The ABC on Thursday conceded making an error calculating penalties, allowances and loadings for flat-rate casual staff.
A Community and Public Sector Union complaint prompted the ABC to refer the matter to the Fair Work Ombudsman.
“This error should not have occurred and the ABC apologises to any casual employee who has been underpaid,” it said in a statement.
“The ABC is actively working to remedy this for affected employees as soon as possible.”
CPSU ABC section secretary Sinddy Ealy said the scale of the mistake over so many years would be unacceptable in any workplace, let alone the national broadcaster.
“Clearly the total bill for underpaid wages is going to be substantial and comes at a time when the ABC can ill afford it,” Ms Ealy said.
Last month, the ABC admitted underpaying a Brisbane-based employee from its news division by $19,000 over three years.
The ABC assured the union in 2016 casual employees were being paid properly.
Ms Ealy said those assurances, which came in response to concerns about the broadcaster’s over-reliance on casual workers, meant people responsible for the underpayment needed to be held accountable.
“Clearly the ABC dismissed the CPSU’s concerns without even checking if there was a problem,” she said.
The CPSU fears some workers will not get backpay, with compensation claims limited to the past six years despite widespread use of casual workers for two decades.
“All workers affected by this disgraceful situation should be provided with backpay, and many of these workers should also be given permanent jobs,” Ms Ealy said.
Australian Council of Trade Unions president Michele O’Neil slammed the ABC, calling for meaningful consequences for “wage theft”.
“This is truly appalling conduct from the ABC, the underpayment of huge amounts of money from thousands of employees is outrageous and will never be tolerated,” Ms O’Neil said.

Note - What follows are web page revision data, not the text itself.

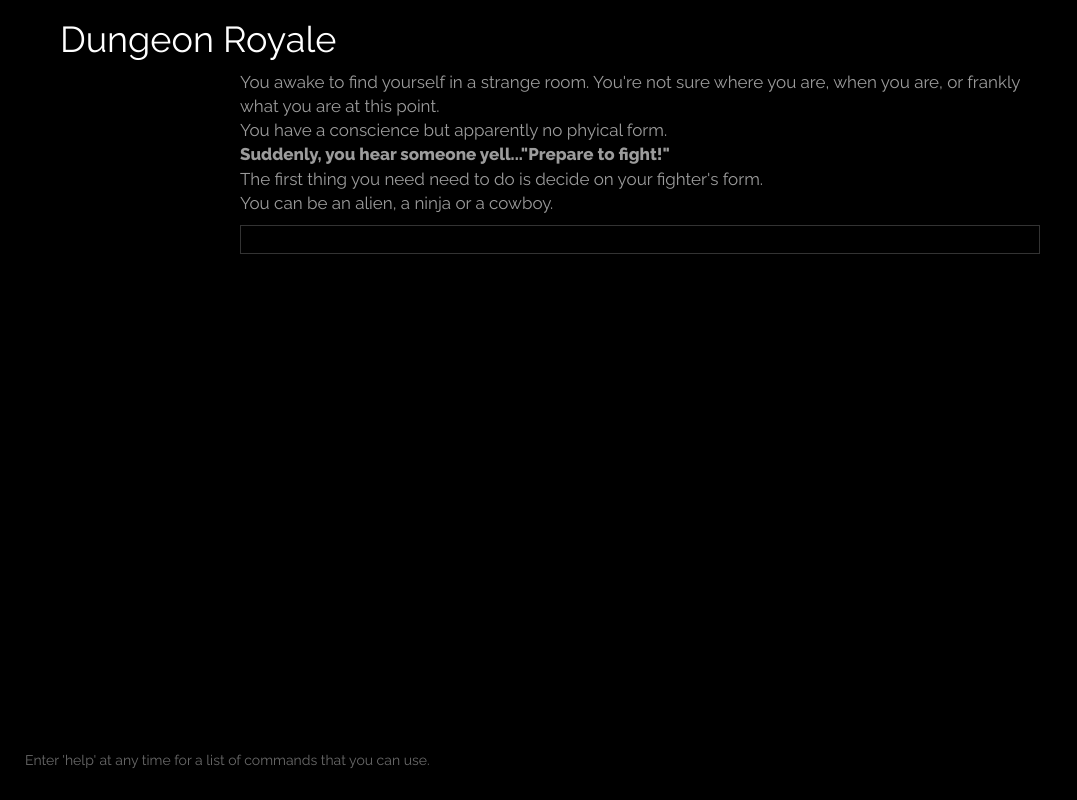
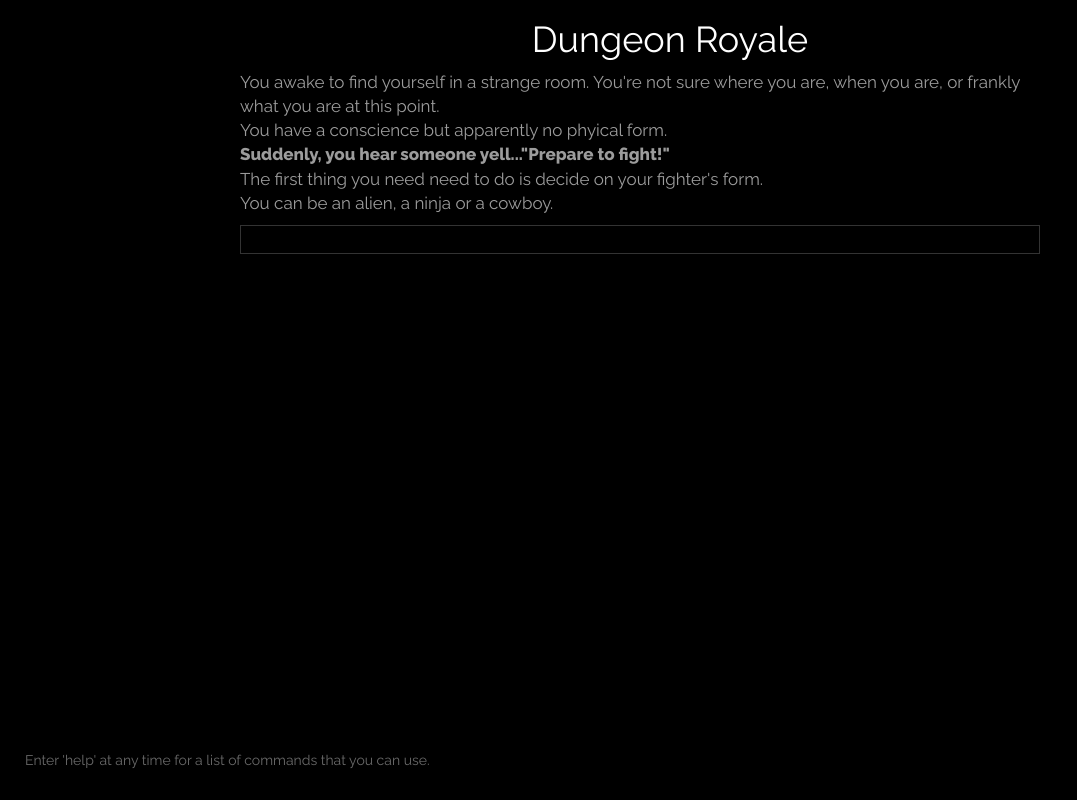
Before and after one commit to Ginkobaloba/RolePG, a website: page index.html in a window 1280 px wide. Shown: the whole page, without its empty margins (0-1077 px from the left). Drawn offline with nearby package versions, Linux system fonts and the light colour scheme.

Commit message:
centered a header

```diff
--- a/index.html
+++ b/index.html
@@ -16,7 +16,7 @@
 
 <body>
     <div id="container">
-        <h1>Dungeon Royale</h1>
+        <center><h1>Dungeon Royale</h1></center>
         <div id="console">
             <p id="message_begin">You awake to find yourself in a strange room. You're not sure where you are, when you are, or frankly what you are at this point.
                 <br> You have a conscience but apparently no phyical form.
```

The ABC has agreed to work with the CPSU and the Media, Entertainment and Arts Alliance to address their concerns.